----- Data in this exercise -----

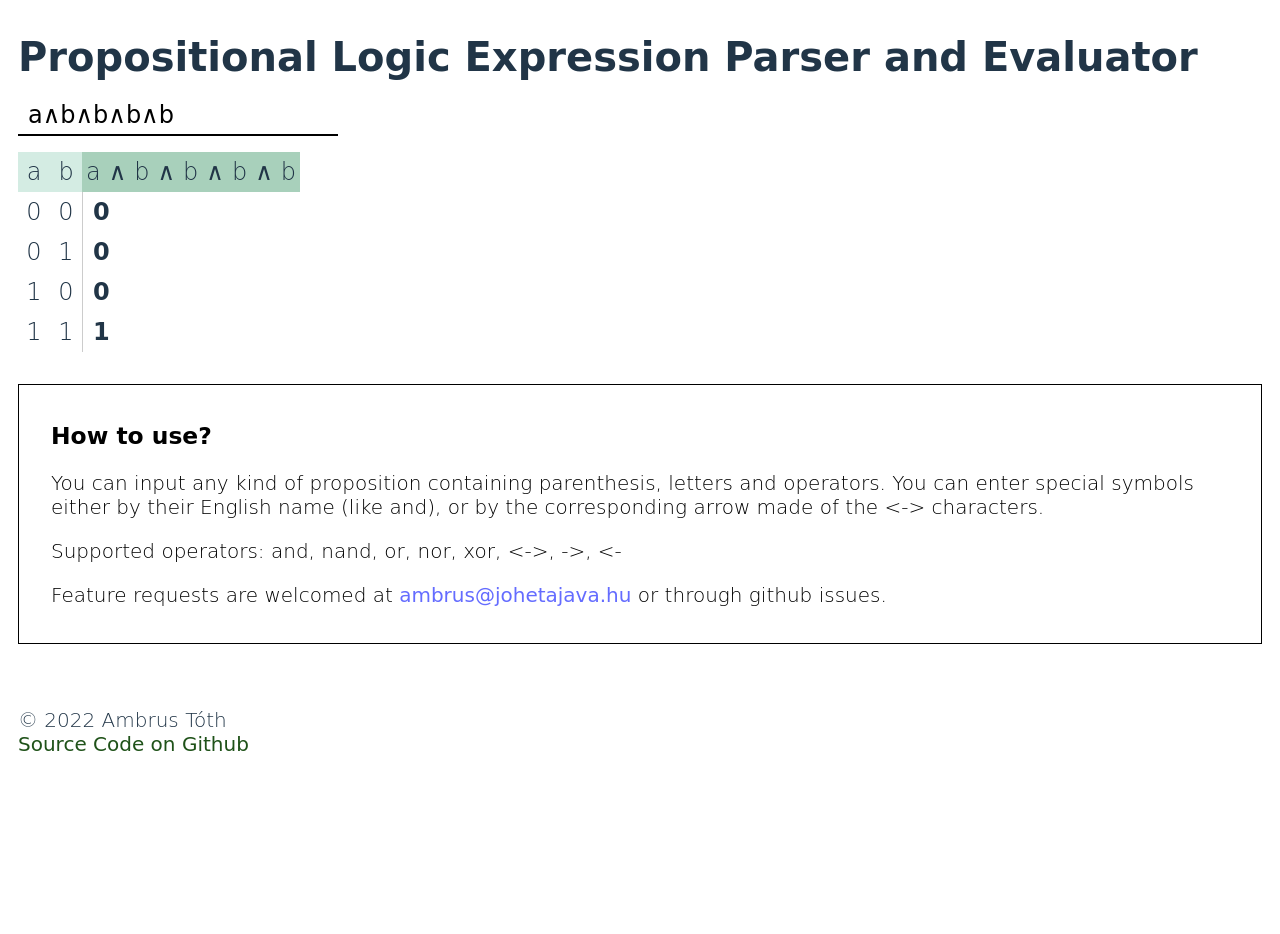
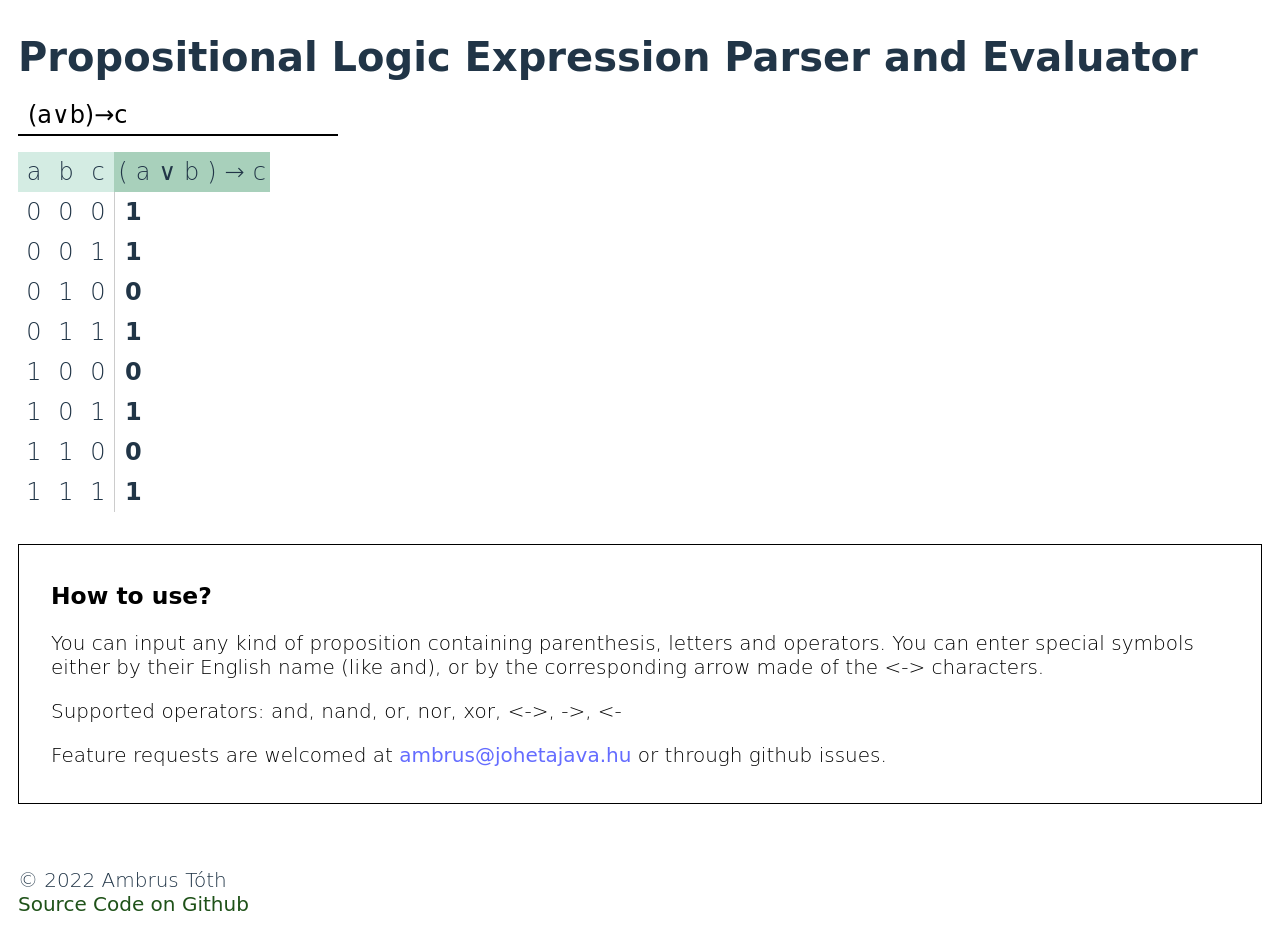
Before and after one commit to tothambrus11/propositional-logic, a Svelte app: page / in a window 1280 px wide. Before the commit the page ends 800 px from the top, so only its background shows below. Built offline with nearby package versions, Linux system fonts and the light colour scheme; a web font is replaced by a local one.

Commit message:
default input

```diff
--- a/src/App.svelte
+++ b/src/App.svelte
@@ -1,7 +1,7 @@
 <script lang="ts">
     import {ASTNode, BinaryConnectiveNode, lex, parse, UnaryConnectiveNode, VariableNode} from "./parser";
 
-    let text = "a∧b∧b∧b∧b";
+    let text = "(a∨b)→c";
     $: {
         let selectionPos = inputEl ? inputEl.selectionStart : text.length;
         let st = text.slice(0, selectionPos);
```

-----

--- Work request ---
Each line of the data that holds "selectionPos" should be reported.

--- Written reply ---
         let selectionPos = inputEl ? inputEl.selectionStart : text.length;
         let st = text.slice(0, selectionPos);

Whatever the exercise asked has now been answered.